= Data =
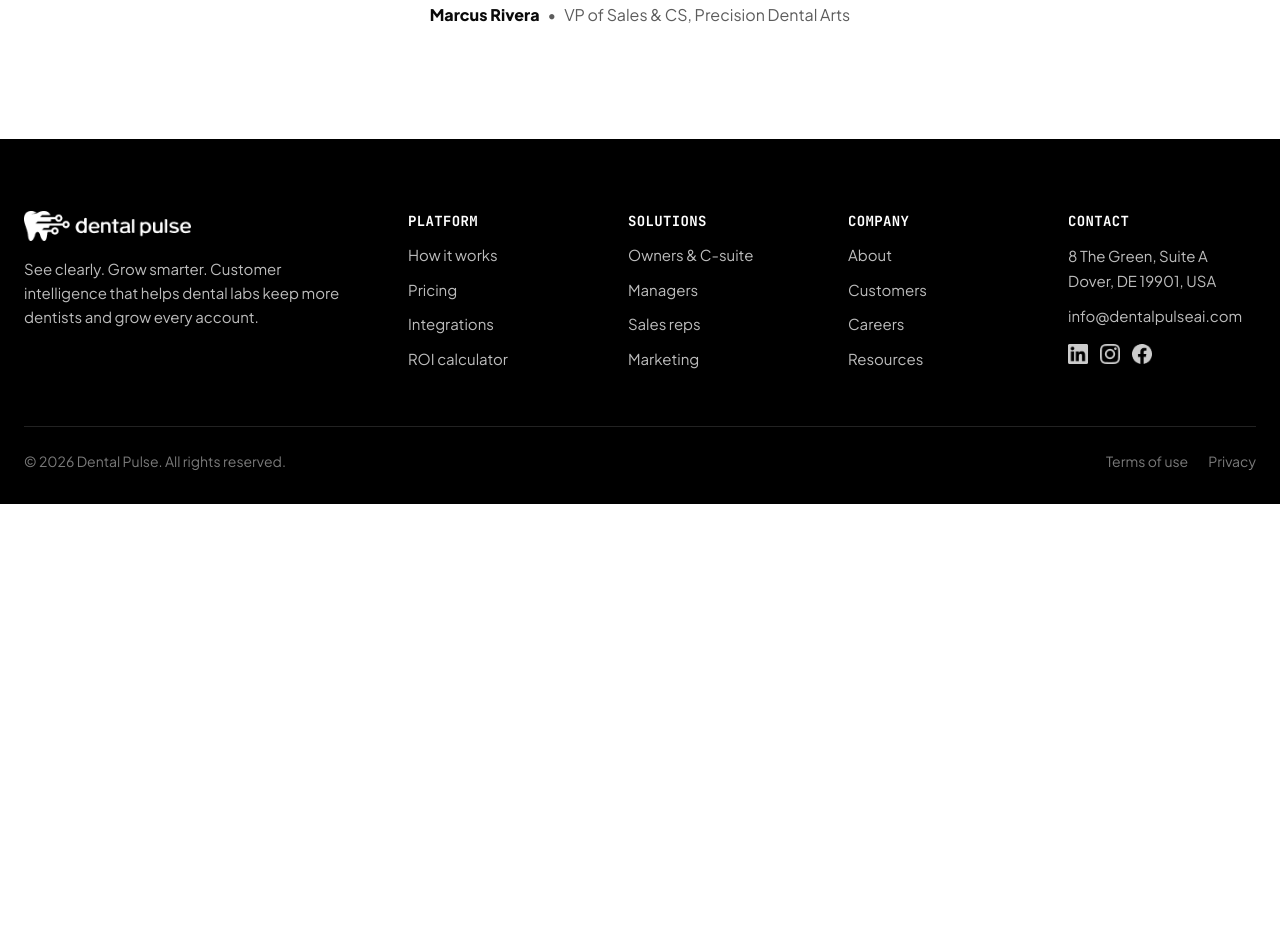
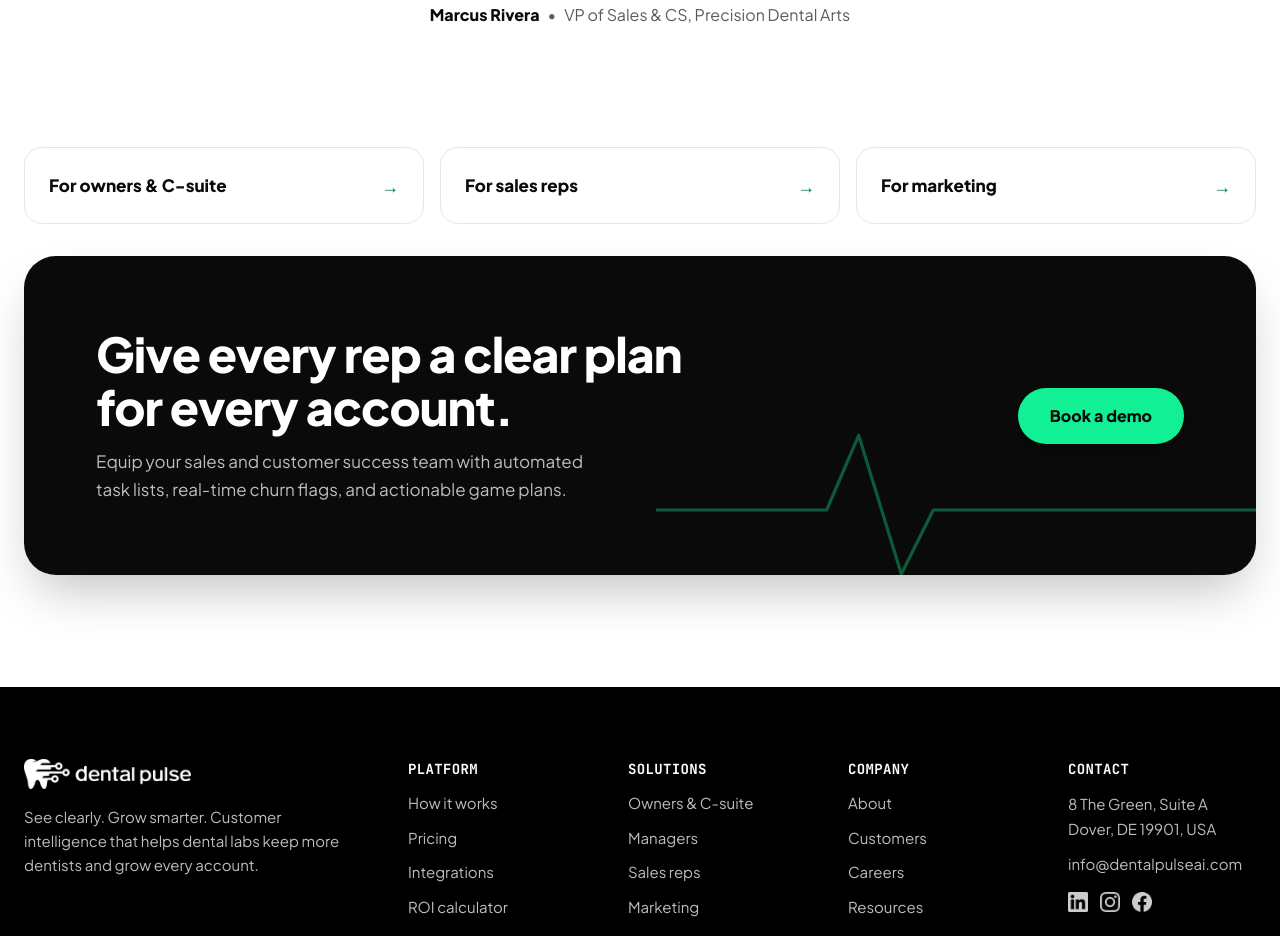
Before and after one commit to dentalPulse/dentalpulse-website, a Next.js app: page /solutions/managers in a window 1280 px wide. Shown: the part 1920-2856 px from the top of the page. Before the commit the page ends 2424 px from the top, so only its background shows below. Built offline with nearby package versions, Linux system fonts and the light colour scheme.

Commit message:
feat(solutions): implement Phase 5 Managers Role Cross-Links, Conversion CTA and complete page assembly

```diff
--- a/src/app/solutions/managers/page.tsx
+++ b/src/app/solutions/managers/page.tsx
@@ -6,6 +6,8 @@ import { ManagersHero } from '@/components/solutions/managers/ManagersHero';
 import { ManagersQuestionsSection } from '@/components/solutions/managers/ManagersQuestionsSection';
 import { ManagersCapabilitiesSection } from '@/components/solutions/managers/ManagersCapabilitiesSection';
 import { ManagersQuoteSection } from '@/components/solutions/managers/ManagersQuoteSection';
+import { ManagersRolesCrosslink } from '@/components/solutions/managers/ManagersRolesCrosslink';
+import { ManagersCTA } from '@/components/solutions/managers/ManagersCTA';
 
 export const metadata: Metadata = {
   title: 'Solutions for Sales & CS Managers | DentalPulse',
@@ -29,6 +31,8 @@ export default function ManagersPage() {
         <ManagersQuestionsSection />
         <ManagersCapabilitiesSection />
         <ManagersQuoteSection />
+        <ManagersRolesCrosslink />
+        <ManagersCTA />
       </div>
       <Footer />
     </main>
--- /dev/null
+++ b/src/components/solutions/managers/ManagersCTA.tsx
@@ -0,0 +1,45 @@
+import React from 'react';
+
+export function ManagersCTA() {
+  return (
+    <section id="book-demo" className="w-full bg-white pb-24 sm:pb-28 px-6">
+      <div className="max-w-[1240px] mx-auto bg-[#0A0A0A] rounded-[32px] p-8 sm:p-14 lg:p-18 text-white relative overflow-hidden flex flex-col sm:flex-row justify-between items-start sm:items-center gap-8 shadow-2xl">
+        {/* Neon Green Pulse Watermark SVG */}
+        <svg
+          viewBox="0 0 600 200"
+          className="absolute -right-10 -bottom-5 w-[560px] sm:w-[640px] opacity-35 pointer-events-none"
+          aria-hidden="true"
+        >
+          <path
+            d="M0 120h160l30-70 40 130 30-60h340"
+            fill="none"
+            stroke="#12F095"
+            strokeWidth="3"
+            strokeLinecap="round"
+            strokeLinejoin="round"
+          />
+        </svg>
+
+        {/* Left Column: Headline & Subtext */}
+        <div className="relative z-10 max-w-[620px]">
+          <h2 className="m-0 text-[30px] sm:text-[40px] lg:text-[48px] font-extrabold leading-[1.06] tracking-[-0.035em] text-white">
+            Give every rep a clear plan for every account.
+          </h2>
+          <p className="mt-3.5 text-[15px] sm:text-[17px] text-[#BDBDBD] leading-relaxed max-w-[520px]">
+            Equip your sales and customer success team with automated task lists, real-time churn flags, and actionable game plans.
+          </p>
+        </div>
+
+        {/* Right Column: CTA Button */}
+        <div className="relative z-10 shrink-0">
+          <a
+            href="https://app.dentalpulseai.com"
+            className="inline-flex items-center justify-center bg-[#12F095] text-[#0A0A0A] font-extrabold text-[15px] sm:text-[16px] px-8 py-4 rounded-full hover:bg-[#00df83] transition-colors shadow-lg"
+          >
+            Book a demo
+          </a>
+        </div>
+      </div>
+    </section>
+  );
+}
--- /dev/null
+++ b/src/components/solutions/managers/ManagersRolesCrosslink.tsx
@@ -0,0 +1,31 @@
+import React from 'react';
+import Link from 'next/link';
+
+export function ManagersRolesCrosslink() {
+  const roles = [
+    { label: 'For owners & C-suite', href: '/solutions' },
+    { label: 'For sales reps', href: '/solutions#sales-reps' },
+    { label: 'For marketing', href: '/solutions#marketing' },
+  ];
+
+  return (
+    <section className="w-full bg-white pt-2 pb-8 px-6">
+      <div className="max-w-[1240px] mx-auto">
+        <div className="grid grid-cols-1 sm:grid-cols-3 gap-4">
+          {roles.map((role) => (
+            <Link
+              key={role.label}
+              href={role.href}
+              className="bg-white border border-[#E6E6E6] hover:border-[#12F095] hover:shadow-[0_8px_20px_-10px_rgba(0,0,0,0.12)] rounded-[18px] p-6 flex justify-between items-center font-extrabold text-[#0A0A0A] text-[16px] sm:text-[17px] transition-all group"
+            >
+              <span className="group-hover:text-[#067A47] transition-colors">{role.label}</span>
+              <span className="text-[#067A47] group-hover:translate-x-1 transition-transform text-[18px]" aria-hidden="true">
+                →
+              </span>
+            </Link>
+          ))}
+        </div>
+      </div>
+    </section>
+  );
+}
```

= The problem =
Show every line of the data that includes the string "export".

= Task response =
 export const metadata: Metadata = {
@@ -29,6 +31,8 @@ export default function ManagersPage() {
+export function ManagersCTA() {
+export function ManagersRolesCrosslink() {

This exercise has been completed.